    Alternatively, I’m not even sure that the working space requirements apply to the front opening of the panelboard, since that is a subsystem inside a larger enclosure and that the rules would actually apply to the larger enclosure itself.


    That would apply if the entire enclosure and all associated equipment in it were assembled by a manufacturer who had the entire assembly tested, listed, and labeled to some established standard.

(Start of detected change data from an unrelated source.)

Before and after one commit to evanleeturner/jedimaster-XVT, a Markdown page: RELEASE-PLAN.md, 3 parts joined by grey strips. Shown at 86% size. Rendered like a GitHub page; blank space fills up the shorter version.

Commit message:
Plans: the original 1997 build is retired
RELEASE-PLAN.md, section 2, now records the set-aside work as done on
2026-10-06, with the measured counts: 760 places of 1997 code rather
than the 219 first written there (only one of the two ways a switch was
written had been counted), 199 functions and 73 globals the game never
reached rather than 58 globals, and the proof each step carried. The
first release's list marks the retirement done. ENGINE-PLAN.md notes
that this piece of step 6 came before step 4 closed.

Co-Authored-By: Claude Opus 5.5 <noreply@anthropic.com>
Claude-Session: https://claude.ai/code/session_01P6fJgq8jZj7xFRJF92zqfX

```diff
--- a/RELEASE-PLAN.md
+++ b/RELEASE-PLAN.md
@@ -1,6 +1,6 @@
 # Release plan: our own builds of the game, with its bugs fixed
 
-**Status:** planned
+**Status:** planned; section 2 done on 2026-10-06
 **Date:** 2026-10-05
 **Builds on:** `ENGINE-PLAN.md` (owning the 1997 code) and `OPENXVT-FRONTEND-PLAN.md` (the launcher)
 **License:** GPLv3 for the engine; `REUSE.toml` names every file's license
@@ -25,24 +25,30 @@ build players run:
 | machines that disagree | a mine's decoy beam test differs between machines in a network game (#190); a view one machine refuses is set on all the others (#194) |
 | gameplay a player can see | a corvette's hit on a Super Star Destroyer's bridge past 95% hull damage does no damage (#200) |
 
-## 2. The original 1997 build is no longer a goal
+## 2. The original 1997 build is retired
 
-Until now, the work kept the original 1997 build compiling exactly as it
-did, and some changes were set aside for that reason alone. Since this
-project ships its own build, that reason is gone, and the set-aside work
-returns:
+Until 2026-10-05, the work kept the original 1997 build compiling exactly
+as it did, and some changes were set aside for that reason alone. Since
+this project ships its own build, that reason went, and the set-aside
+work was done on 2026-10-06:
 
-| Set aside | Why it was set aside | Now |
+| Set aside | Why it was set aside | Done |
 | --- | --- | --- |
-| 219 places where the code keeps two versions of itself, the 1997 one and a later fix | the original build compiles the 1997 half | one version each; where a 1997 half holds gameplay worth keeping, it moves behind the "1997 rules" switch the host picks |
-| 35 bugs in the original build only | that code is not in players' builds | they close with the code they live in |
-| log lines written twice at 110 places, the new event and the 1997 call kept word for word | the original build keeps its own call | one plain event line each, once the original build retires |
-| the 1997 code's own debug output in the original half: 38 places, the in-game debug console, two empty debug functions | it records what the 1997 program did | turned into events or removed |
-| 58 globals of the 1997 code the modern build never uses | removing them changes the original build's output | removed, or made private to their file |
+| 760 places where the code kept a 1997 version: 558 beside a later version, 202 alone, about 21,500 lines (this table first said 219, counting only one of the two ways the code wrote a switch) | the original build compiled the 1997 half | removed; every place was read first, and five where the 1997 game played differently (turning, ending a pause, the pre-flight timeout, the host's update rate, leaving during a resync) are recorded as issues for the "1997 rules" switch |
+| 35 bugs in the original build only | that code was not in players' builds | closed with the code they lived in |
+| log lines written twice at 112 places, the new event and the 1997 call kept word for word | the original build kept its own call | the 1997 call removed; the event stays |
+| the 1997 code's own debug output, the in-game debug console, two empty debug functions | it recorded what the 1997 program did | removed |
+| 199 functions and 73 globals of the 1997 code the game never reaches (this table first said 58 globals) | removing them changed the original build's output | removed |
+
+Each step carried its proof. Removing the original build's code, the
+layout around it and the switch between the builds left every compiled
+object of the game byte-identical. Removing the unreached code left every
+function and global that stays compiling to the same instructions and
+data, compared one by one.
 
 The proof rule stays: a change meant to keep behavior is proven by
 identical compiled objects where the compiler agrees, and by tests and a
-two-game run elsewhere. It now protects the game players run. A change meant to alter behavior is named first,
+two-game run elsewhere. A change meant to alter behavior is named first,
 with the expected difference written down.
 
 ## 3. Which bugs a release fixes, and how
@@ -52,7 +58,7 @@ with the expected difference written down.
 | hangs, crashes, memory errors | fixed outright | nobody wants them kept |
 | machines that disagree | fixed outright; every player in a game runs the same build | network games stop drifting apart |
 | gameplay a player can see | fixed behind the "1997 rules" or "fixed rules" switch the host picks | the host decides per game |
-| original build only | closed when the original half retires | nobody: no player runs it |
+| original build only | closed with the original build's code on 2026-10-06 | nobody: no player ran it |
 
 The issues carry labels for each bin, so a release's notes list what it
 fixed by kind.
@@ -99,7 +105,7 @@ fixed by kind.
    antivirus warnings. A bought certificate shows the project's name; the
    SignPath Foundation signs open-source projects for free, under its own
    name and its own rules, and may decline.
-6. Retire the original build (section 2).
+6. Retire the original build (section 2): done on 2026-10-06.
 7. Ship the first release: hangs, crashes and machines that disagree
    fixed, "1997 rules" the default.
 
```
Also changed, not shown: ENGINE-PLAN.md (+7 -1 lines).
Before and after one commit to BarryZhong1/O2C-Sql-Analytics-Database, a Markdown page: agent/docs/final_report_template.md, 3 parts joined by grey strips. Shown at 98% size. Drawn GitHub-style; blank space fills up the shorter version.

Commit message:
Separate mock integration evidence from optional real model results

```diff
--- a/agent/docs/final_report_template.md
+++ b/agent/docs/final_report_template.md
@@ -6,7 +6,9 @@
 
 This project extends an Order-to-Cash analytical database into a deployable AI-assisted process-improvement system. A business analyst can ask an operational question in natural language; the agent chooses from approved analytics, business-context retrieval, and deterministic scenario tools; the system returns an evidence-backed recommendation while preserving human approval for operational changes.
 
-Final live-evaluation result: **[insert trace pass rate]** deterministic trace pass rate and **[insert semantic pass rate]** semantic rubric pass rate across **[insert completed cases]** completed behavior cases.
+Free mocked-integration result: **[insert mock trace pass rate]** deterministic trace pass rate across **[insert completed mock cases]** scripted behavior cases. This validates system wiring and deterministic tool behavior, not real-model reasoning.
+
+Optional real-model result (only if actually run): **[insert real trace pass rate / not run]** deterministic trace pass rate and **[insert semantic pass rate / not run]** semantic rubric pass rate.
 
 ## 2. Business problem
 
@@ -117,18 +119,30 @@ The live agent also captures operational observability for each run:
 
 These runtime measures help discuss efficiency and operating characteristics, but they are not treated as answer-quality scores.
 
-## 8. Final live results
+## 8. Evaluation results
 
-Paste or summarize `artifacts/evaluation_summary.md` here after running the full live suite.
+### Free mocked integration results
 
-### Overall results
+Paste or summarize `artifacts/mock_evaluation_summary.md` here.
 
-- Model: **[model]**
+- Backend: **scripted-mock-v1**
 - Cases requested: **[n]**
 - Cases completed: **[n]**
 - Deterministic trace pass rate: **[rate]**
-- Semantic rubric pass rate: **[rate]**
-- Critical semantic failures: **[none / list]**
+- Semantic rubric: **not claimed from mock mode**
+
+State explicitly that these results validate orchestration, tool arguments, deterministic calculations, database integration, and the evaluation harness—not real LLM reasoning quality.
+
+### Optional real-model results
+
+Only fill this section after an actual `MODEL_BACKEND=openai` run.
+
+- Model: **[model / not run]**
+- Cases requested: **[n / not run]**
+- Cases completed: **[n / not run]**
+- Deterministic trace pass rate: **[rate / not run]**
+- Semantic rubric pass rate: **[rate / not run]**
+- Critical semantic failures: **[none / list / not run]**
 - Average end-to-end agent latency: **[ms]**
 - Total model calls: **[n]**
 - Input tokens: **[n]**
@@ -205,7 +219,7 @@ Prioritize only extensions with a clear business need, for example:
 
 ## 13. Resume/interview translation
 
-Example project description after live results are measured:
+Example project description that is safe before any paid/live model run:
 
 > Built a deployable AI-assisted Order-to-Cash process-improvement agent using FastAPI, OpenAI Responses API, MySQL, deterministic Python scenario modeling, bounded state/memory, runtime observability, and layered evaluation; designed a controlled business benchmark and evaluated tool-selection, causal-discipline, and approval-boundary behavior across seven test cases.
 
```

If that were done, I doubt that panel would be allowed to be set back in that enclosure as you are describing, in part due to the required working spaces while energized (unless there was the automatic shut down switch I described above incorporated as part of the listed equipment assembly).

    One concern relating to working space, presuming the panelboard is still energized, is that the bottom of the enclosure would not have the required 3 feet in front of the panelboard to the upturned lip of the enclosure to which the cover either closes over or is attached to. The depth of the enclosure would likely need to be 42 inches or greater to provide the minimum required working space of 3 feet in front of the panelboard.

    I have other concerns on the installation as I am envisioning your description of it.

    There is not enough information to make other comments, and some of what I am envisioning may be incorrect, please provide additional information and correction of what I am describing where different than what you were describing.
    Jerry Peck - CodeMan
    AskCodeMan.com

    Construction and Litigation Consultant
    Construction Litigation Consultants, LLC.
    ConstructionLitigationConsultants.com
    User avatar
    Jerry Peck - Codeman
    Site Admin
     
    Posts: 1124
    Joined: Fri Dec 12, 2008 12:06 pm


    Return to Electrical: Service Equipment, electrical panels, wiring, lighting, switches, receptacles, etc.



    Who is online

    Users browsing this forum: No registered users and 1 guest



    www.AskCodeMan.com
    cron